It’s a phrase that sounds foreign and antique, but even if our contemporary religious language has left it behind, it still possesses a depth, a rootedness that invites our contemplation. “Deep calls to deep” is the way the psalmist puts it (Ps 42:7) in another antiquated yet resonant clause. Steadfast love is a muscular description of God’s attitude toward God’s children. As such, it deserves a second look.

The more unfamiliar element in the phrase is, of course, steadfast. We understand love (or think we do, anyway), and it continues to be a vital, ever-present part of our collective vocabulary. Steadfast, on the other hand, has fallen out of favor; we rarely speak the word or hear it spoken. It may have been common parlance a century or two ago, but in our time it has virtually disappeared.

This is hardly surprising, considering the state of things these days. From political leaders whose convictions change with the poll numbers to the planned obsolescence of so many consumer products to casual, throwaway relationships, we find precious little steadfastness in our culture. To be steadfast is to be reliable, steady, never-failing. How many of us can honestly claim steadfastness as a prime character trait? How many of us tell the absolute truth in all circumstances? How many of us have never let down a friend or hurt a loved one? Precious few, I would hazard.

But that is what makes steadfast love so special. It combines love, a word and concept we have misused and trivialized almost to the point of meaninglessness, with the rock-solid faithfulness of that old-fashioned word steadfast. It takes our flighty, fickle brand of love and adds a qualifier that changes its meaning and trajectory utterly. We can depend on steadfast love. It is the rock foundation on which we can build a house that will be safe from the storms of life. It is the kind of love we find in 1 Corinthians 13:7—it “bears all things, believes all things, hopes all things, endures all things.” Steadfast describes and defines the love of God.

Advent hope is founded in God’s steadfast love. Not content to let us wander along paths that lead to destruction, God in steadfast love entered creation to show us the way to life. Not willing to leave us orphaned, God in steadfast love promises to bring us to the holy city to drink from the river that flows from the throne of God.

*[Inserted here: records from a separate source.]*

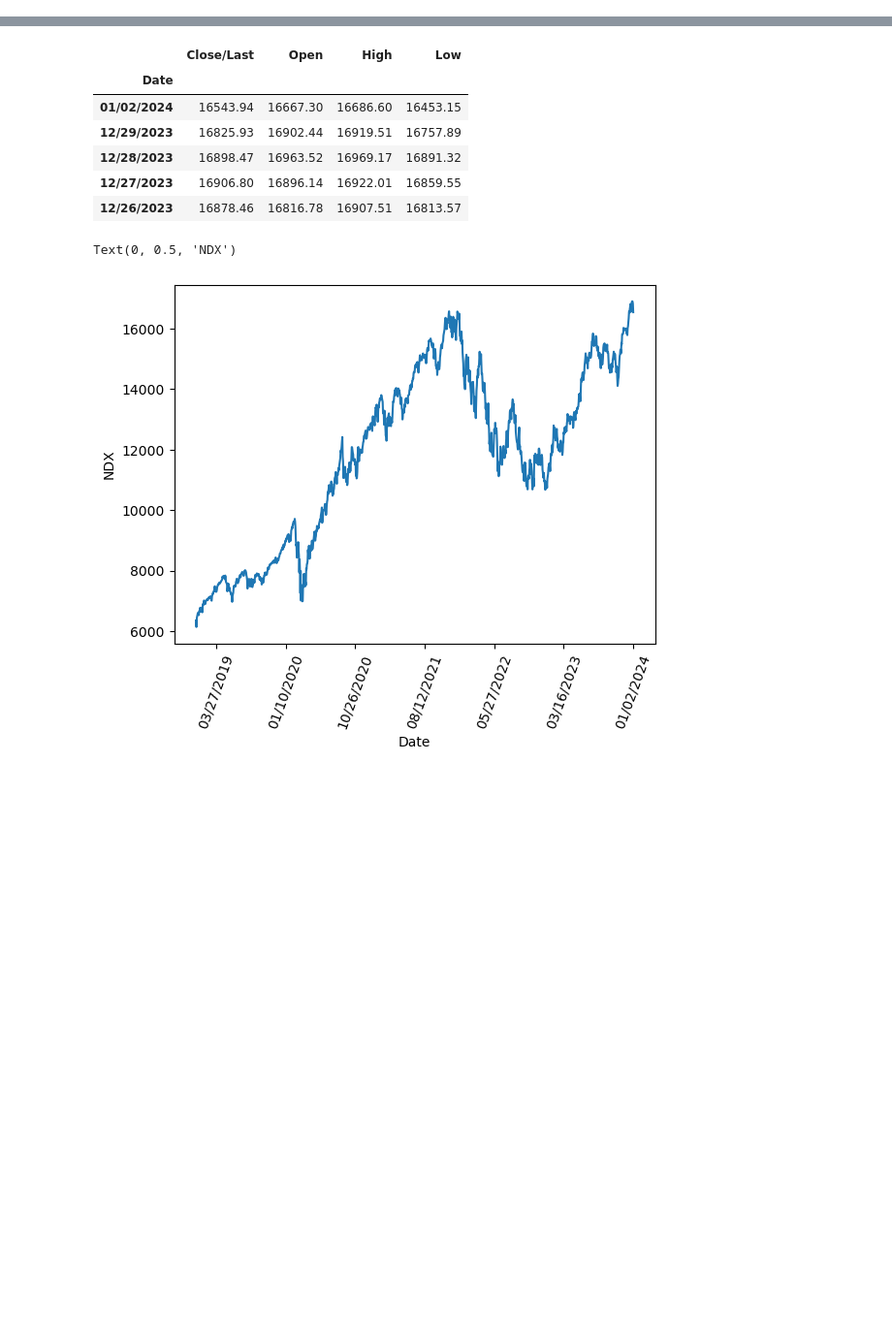
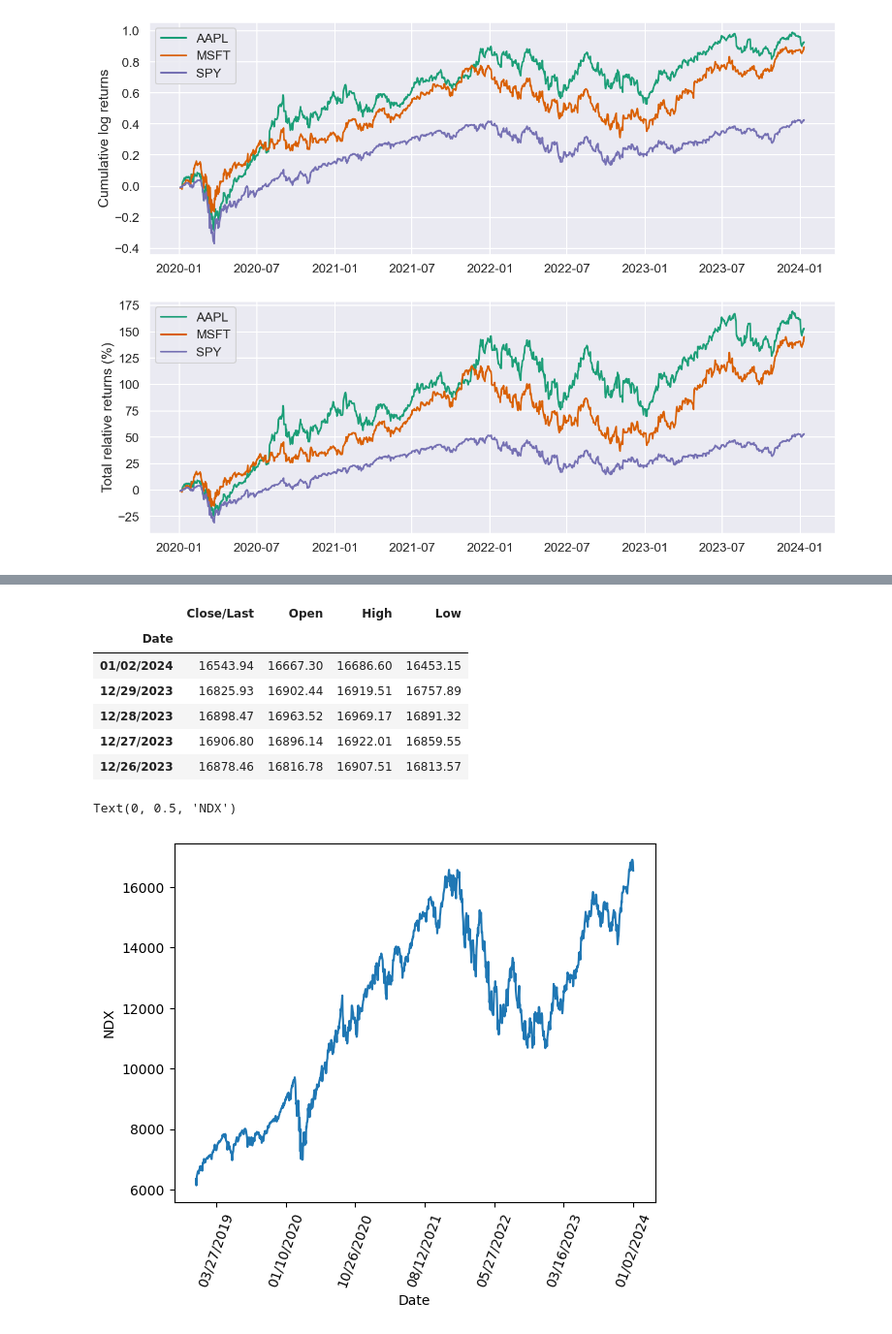
Before and after one commit to houxiangxiang/StockAverageMoveAnalysis, a Jupyter notebook: StockAverageMoveAnalysis.ipynb, the cells around one changed output, grey strips where cells are left out. Shown at 97% size. Cells and saved outputs as stored; diff of their text form; code cells hidden in the pictures; blank space fills up the shorter version.

```diff
--- a/StockAverageMoveAnalysis.ipynb
+++ b/StockAverageMoveAnalysis.ipynb
@@ -0,0 +87,3 @@
+# %%
+import seaborn as sns
+sns.set(style='darkgrid', context='talk', palette='Dark2')
@@ -0,0 +128,3 @@
+# %%
+log_returns = np.log(close).diff()
+log_returns.head()
@@ -0,0 +138,18 @@
+# %%
+fig, (ax1, ax2) = plt.subplots(2, 1, figsize=(16, 12))
+
+for c in log_returns:
+    ax1.plot(log_returns.index, log_returns[c].cumsum(), label=str(c))
+
+ax1.set_ylabel('Cumulative log returns')
+ax1.legend(loc='best')
+
+for c in log_returns:
+    ax2.plot(log_returns.index, 100*(np.exp(log_returns[c].cumsum()) - 1), label=str(c))
+
+ax2.set_ylabel('Total relative returns (%)')
+ax2.legend(loc='best')
+
+plt.show()
+# %% [output]
+[figure, added]
```
Also changed, not shown: parts of 22 cells of this notebook.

We may be faithless, but God is always faithful. Our love may blow with the wind, may flicker and fade, but God’s love is always steadfast and sure. Let us lift up our hearts and voices to God in praise and gratitude and resolve.

Grace and peace,